[Extracted information — start]
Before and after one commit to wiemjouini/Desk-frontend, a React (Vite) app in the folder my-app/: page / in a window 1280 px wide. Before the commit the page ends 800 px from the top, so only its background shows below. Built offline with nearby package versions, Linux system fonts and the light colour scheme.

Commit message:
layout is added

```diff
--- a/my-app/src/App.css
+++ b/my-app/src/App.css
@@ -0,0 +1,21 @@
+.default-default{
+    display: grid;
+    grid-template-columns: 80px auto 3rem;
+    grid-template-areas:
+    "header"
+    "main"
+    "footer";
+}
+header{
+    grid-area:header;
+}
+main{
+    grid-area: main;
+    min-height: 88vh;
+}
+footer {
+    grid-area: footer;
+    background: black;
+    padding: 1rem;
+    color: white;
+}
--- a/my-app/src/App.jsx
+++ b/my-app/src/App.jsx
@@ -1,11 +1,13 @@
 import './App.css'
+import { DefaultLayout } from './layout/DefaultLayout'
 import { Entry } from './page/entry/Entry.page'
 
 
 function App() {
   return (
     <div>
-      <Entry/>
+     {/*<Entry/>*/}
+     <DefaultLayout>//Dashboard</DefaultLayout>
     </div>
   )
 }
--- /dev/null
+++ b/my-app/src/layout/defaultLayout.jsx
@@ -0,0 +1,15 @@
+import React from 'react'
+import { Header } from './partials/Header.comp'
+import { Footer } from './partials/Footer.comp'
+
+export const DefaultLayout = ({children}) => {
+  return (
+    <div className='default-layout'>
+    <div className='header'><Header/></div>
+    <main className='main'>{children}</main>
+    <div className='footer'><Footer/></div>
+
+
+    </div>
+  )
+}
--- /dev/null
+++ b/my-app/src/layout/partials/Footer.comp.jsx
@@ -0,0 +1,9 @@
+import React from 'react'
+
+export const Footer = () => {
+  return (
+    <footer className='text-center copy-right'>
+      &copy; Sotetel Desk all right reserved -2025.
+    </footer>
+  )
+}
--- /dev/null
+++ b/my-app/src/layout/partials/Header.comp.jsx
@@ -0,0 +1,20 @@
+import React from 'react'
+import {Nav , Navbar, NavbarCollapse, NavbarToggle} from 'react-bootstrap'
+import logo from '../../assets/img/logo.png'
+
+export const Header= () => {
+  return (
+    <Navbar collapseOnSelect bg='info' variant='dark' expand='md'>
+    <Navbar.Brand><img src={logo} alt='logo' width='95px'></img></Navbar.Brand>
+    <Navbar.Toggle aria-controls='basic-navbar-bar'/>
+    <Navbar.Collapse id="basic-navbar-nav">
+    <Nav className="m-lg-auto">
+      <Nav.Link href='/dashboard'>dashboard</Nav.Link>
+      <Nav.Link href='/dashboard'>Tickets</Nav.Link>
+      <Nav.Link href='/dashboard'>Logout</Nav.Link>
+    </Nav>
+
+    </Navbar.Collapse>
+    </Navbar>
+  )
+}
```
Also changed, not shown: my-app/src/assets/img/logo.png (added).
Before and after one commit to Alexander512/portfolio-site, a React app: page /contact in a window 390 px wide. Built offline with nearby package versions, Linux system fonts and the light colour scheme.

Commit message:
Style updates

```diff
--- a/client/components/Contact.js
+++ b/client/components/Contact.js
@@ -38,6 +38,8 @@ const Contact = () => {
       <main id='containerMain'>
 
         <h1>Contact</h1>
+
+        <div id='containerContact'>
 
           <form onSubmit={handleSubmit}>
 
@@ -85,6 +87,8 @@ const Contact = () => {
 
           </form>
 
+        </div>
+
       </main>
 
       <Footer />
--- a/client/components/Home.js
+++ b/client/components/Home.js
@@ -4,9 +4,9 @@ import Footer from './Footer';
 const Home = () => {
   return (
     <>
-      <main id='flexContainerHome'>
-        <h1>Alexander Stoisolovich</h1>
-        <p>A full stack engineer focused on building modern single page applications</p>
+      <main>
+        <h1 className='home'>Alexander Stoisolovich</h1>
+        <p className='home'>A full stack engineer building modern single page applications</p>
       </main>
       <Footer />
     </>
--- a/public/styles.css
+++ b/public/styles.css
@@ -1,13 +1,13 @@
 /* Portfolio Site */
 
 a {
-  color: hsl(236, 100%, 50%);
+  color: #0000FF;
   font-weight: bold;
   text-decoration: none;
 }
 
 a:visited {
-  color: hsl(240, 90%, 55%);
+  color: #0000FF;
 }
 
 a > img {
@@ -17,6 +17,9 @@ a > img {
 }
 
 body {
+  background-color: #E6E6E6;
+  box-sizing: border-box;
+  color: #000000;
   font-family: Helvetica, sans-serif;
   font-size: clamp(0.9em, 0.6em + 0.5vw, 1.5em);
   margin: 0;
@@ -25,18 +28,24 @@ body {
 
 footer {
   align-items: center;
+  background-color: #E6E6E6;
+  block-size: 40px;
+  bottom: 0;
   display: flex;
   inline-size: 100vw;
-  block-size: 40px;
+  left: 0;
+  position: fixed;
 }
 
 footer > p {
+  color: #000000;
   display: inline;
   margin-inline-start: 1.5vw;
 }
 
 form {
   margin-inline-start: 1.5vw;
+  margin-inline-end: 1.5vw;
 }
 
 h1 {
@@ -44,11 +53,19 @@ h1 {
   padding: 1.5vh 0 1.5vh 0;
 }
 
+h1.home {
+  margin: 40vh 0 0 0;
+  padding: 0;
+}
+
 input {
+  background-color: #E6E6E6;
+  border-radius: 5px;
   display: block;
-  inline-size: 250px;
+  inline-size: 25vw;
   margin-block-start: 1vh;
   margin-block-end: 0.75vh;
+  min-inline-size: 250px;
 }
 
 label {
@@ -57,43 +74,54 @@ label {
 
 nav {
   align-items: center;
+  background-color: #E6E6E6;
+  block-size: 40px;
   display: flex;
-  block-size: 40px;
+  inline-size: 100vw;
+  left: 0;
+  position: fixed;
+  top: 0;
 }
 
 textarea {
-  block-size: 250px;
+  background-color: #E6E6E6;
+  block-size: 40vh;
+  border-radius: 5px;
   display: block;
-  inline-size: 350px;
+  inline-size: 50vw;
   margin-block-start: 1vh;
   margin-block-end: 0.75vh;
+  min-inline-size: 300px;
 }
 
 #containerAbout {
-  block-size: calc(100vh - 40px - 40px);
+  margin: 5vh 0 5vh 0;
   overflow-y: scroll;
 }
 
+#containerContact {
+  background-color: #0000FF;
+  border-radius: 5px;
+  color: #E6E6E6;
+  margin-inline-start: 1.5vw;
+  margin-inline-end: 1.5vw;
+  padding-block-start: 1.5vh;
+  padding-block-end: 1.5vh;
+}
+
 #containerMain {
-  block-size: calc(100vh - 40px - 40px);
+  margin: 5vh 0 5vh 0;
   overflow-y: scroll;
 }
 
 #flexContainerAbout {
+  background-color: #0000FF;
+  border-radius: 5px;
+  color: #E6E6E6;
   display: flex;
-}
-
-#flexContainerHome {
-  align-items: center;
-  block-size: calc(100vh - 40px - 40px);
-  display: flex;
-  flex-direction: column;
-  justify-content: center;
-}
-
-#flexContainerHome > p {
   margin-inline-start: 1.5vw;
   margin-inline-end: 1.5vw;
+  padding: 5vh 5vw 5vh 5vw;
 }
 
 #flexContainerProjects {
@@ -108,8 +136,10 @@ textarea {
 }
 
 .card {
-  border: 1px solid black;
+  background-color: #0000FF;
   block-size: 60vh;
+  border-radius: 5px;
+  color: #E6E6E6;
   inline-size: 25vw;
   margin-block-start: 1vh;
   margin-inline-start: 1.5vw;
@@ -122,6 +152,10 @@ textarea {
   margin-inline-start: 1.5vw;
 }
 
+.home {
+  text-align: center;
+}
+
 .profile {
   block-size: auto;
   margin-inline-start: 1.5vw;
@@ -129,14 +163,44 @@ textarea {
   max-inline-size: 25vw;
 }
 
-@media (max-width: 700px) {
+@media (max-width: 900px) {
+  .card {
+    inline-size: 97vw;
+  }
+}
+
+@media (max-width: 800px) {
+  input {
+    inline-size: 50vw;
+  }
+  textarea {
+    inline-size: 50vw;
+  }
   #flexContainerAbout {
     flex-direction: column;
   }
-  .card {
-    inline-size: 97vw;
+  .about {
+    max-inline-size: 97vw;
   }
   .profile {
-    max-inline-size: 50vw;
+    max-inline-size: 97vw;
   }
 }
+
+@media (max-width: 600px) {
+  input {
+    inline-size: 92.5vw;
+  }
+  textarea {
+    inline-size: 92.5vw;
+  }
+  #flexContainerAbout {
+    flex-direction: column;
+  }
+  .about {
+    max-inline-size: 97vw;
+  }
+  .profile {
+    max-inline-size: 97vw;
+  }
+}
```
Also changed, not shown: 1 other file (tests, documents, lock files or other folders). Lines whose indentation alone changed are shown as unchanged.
[Extracted information — finish]
Try it: Would you please return all lines from the listing above that contain "client"?

Exercise result:
--- a/client/components/Contact.js
+++ b/client/components/Contact.js
--- a/client/components/Home.js
+++ b/client/components/Home.js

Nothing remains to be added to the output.